Task instructions: Examine each line in the records below for the word "that". Report how many lines contain it, and nothing else.

Available data:
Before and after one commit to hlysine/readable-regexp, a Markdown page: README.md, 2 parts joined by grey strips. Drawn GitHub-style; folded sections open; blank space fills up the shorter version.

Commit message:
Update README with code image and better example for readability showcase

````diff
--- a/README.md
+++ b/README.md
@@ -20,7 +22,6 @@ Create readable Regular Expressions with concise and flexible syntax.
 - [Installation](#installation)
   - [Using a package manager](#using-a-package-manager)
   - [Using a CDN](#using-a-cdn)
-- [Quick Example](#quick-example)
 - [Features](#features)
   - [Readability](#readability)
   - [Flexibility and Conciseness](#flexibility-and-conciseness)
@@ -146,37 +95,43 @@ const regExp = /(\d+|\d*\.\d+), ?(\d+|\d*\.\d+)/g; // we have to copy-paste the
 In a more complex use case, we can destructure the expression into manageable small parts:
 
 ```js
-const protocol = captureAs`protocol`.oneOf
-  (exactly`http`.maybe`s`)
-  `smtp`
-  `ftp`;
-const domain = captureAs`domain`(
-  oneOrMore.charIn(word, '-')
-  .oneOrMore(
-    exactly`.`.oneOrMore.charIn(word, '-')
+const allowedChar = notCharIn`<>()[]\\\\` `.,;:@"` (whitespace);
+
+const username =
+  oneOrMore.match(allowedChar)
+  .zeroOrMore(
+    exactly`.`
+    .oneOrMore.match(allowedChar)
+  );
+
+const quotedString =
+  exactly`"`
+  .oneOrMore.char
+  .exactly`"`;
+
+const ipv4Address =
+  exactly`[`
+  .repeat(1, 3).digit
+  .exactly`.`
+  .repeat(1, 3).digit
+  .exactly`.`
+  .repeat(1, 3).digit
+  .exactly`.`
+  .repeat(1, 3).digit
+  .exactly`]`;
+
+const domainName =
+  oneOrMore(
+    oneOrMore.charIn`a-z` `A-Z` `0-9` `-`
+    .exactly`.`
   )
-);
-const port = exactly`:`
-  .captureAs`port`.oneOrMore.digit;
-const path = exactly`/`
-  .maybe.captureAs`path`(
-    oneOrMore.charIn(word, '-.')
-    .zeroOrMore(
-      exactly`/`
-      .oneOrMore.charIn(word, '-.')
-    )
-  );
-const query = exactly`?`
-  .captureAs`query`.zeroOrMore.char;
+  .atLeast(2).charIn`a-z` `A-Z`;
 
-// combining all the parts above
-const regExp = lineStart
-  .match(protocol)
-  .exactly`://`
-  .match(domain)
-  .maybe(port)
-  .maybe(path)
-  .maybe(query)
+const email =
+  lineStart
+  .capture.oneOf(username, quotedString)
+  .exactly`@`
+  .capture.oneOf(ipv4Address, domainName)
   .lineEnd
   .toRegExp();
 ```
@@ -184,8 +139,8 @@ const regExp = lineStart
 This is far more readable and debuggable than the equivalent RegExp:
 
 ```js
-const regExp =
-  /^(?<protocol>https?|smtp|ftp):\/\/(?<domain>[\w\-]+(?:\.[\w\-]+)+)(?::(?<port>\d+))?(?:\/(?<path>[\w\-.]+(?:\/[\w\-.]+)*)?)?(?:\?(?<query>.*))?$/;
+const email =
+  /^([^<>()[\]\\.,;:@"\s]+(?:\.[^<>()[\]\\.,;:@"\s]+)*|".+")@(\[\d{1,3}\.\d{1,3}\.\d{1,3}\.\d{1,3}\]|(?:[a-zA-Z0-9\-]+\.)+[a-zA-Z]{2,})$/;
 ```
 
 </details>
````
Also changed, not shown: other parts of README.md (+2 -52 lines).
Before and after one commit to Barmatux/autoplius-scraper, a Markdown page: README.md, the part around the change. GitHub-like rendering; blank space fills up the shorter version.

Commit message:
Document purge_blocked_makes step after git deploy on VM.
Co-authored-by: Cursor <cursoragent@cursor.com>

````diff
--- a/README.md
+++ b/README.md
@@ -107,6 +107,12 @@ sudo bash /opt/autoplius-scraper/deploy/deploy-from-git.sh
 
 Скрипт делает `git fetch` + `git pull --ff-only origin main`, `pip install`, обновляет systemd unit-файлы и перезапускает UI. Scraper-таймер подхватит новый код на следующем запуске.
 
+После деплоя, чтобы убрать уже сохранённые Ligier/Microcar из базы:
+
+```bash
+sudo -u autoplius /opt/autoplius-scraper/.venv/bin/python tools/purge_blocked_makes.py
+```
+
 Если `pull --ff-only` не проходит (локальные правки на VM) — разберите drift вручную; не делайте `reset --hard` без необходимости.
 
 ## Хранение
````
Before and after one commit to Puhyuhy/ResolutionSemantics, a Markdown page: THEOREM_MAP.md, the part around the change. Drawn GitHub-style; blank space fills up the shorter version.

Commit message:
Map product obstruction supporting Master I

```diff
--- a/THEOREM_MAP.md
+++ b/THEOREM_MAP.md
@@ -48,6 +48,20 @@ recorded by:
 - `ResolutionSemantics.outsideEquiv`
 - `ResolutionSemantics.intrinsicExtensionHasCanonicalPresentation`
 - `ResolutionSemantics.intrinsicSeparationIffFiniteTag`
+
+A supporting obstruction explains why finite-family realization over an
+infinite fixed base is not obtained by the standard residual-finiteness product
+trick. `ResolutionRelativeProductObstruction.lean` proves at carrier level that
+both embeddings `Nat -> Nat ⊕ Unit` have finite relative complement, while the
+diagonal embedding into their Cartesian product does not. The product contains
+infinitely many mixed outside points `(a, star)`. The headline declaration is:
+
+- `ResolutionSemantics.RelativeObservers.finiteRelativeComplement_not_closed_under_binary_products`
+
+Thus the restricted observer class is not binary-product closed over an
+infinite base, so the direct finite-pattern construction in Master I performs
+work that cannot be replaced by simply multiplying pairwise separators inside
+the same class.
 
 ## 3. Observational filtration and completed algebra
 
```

Output of the exercise: 2